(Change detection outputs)
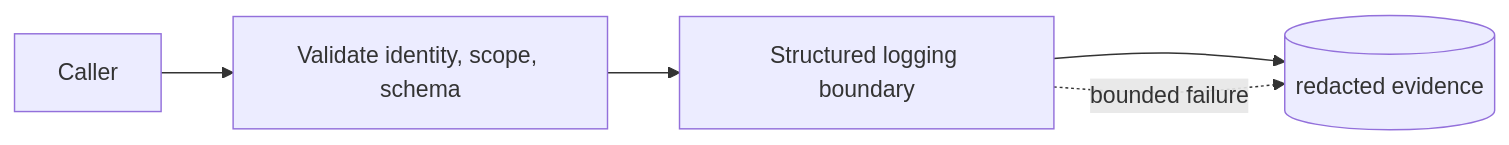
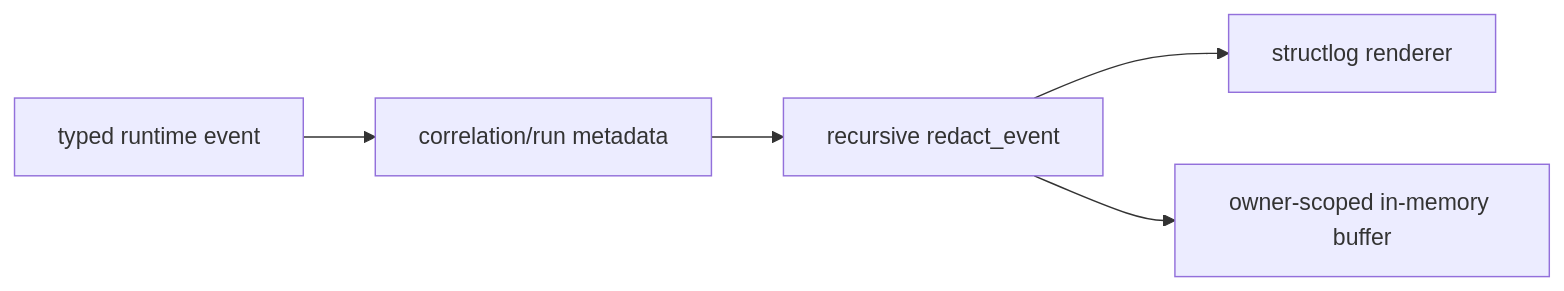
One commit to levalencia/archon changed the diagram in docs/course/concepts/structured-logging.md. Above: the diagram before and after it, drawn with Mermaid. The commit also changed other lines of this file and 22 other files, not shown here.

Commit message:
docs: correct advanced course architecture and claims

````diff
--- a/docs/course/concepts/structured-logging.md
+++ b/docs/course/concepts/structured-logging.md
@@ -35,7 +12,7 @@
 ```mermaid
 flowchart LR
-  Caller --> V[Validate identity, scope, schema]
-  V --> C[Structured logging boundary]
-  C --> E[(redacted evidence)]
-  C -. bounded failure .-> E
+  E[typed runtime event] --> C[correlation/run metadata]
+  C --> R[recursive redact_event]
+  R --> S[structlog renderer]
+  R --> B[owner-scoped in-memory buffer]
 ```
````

...

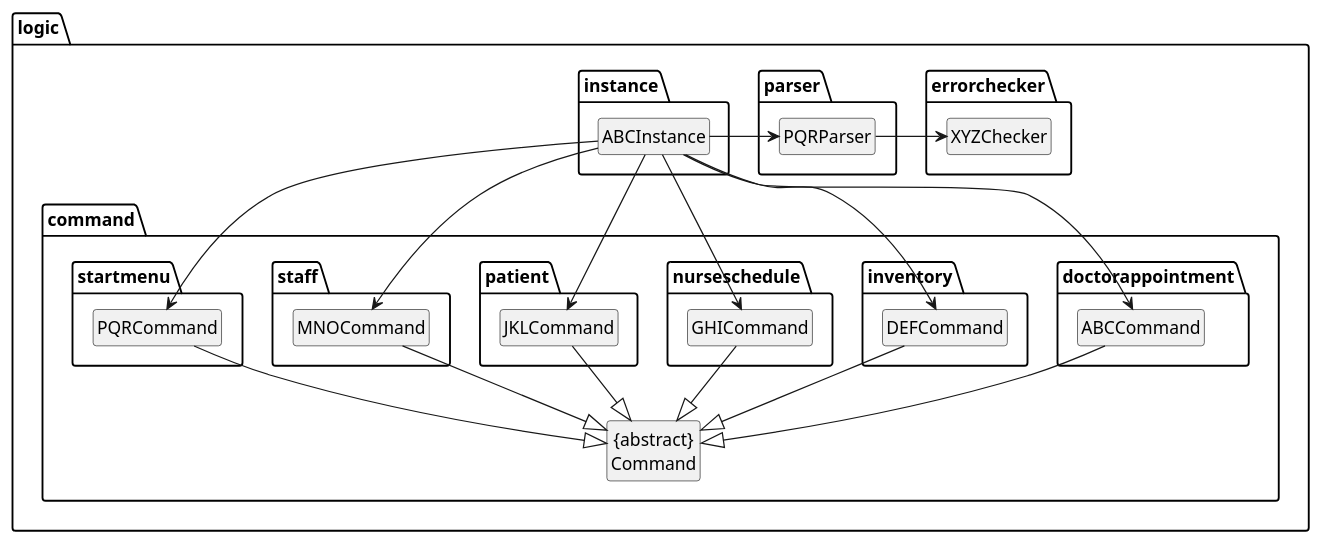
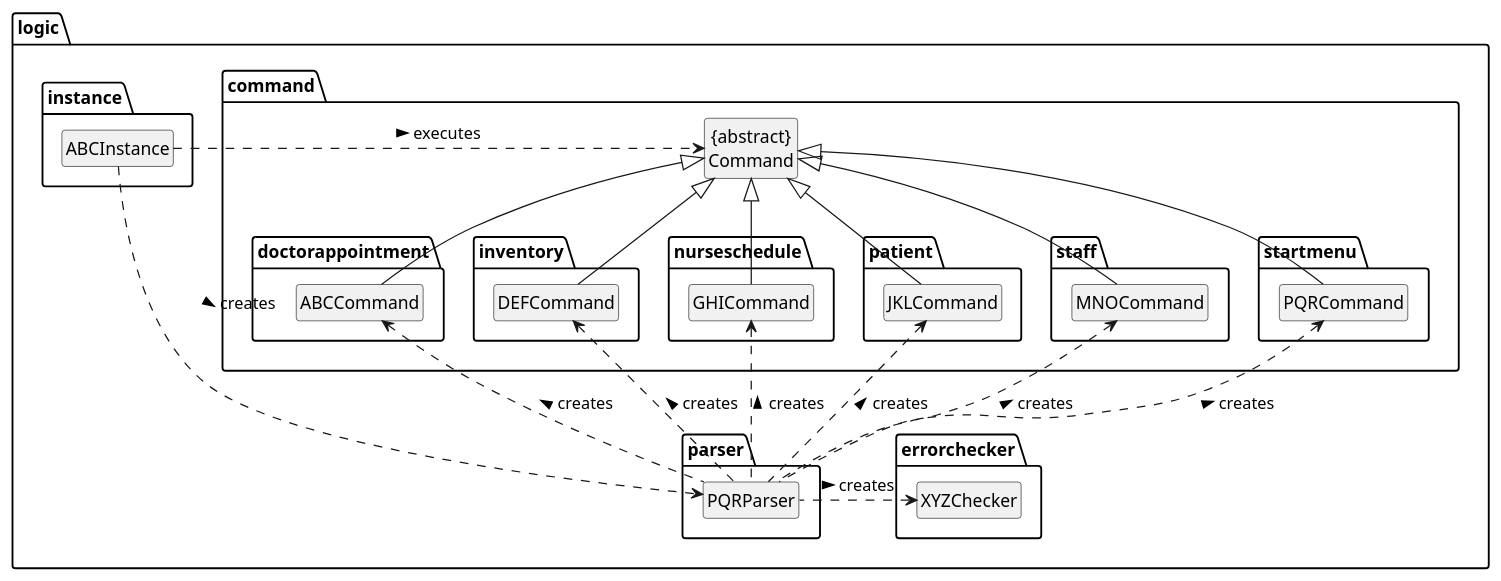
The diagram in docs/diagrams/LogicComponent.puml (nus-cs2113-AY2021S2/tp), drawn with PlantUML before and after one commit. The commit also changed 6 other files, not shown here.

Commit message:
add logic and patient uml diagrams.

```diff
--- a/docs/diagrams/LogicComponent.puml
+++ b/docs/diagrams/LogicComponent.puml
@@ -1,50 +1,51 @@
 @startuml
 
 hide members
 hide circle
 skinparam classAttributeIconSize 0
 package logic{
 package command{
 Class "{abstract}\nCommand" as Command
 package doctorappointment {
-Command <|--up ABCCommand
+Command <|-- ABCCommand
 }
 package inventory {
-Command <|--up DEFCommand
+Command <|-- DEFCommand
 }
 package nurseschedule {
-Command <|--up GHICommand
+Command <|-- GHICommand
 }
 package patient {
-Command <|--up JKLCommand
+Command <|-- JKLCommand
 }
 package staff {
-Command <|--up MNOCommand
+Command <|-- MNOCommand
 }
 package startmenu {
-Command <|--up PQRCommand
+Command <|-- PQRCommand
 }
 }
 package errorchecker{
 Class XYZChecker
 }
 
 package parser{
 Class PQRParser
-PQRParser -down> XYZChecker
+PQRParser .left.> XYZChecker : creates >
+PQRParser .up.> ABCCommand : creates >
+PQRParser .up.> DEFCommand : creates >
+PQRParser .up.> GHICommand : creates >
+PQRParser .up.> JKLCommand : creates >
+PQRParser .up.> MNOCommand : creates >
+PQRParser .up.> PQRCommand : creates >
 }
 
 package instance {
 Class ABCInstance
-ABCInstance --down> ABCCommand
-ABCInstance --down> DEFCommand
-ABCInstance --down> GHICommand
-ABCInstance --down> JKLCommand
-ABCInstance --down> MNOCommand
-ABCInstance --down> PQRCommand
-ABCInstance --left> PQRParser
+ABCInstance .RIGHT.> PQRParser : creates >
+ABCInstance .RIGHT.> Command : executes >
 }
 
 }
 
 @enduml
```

§ Required work:
Go line by line through the records and copy those that contain the word "PQRParser".

§ Task result:
 Class PQRParser
-PQRParser -down> XYZChecker
+PQRParser .left.> XYZChecker : creates >
+PQRParser .up.> ABCCommand : creates >
+PQRParser .up.> DEFCommand : creates >
+PQRParser .up.> GHICommand : creates >
+PQRParser .up.> JKLCommand : creates >
+PQRParser .up.> MNOCommand : creates >
+PQRParser .up.> PQRCommand : creates >
-ABCInstance --left> PQRParser
+ABCInstance .RIGHT.> PQRParser : creates >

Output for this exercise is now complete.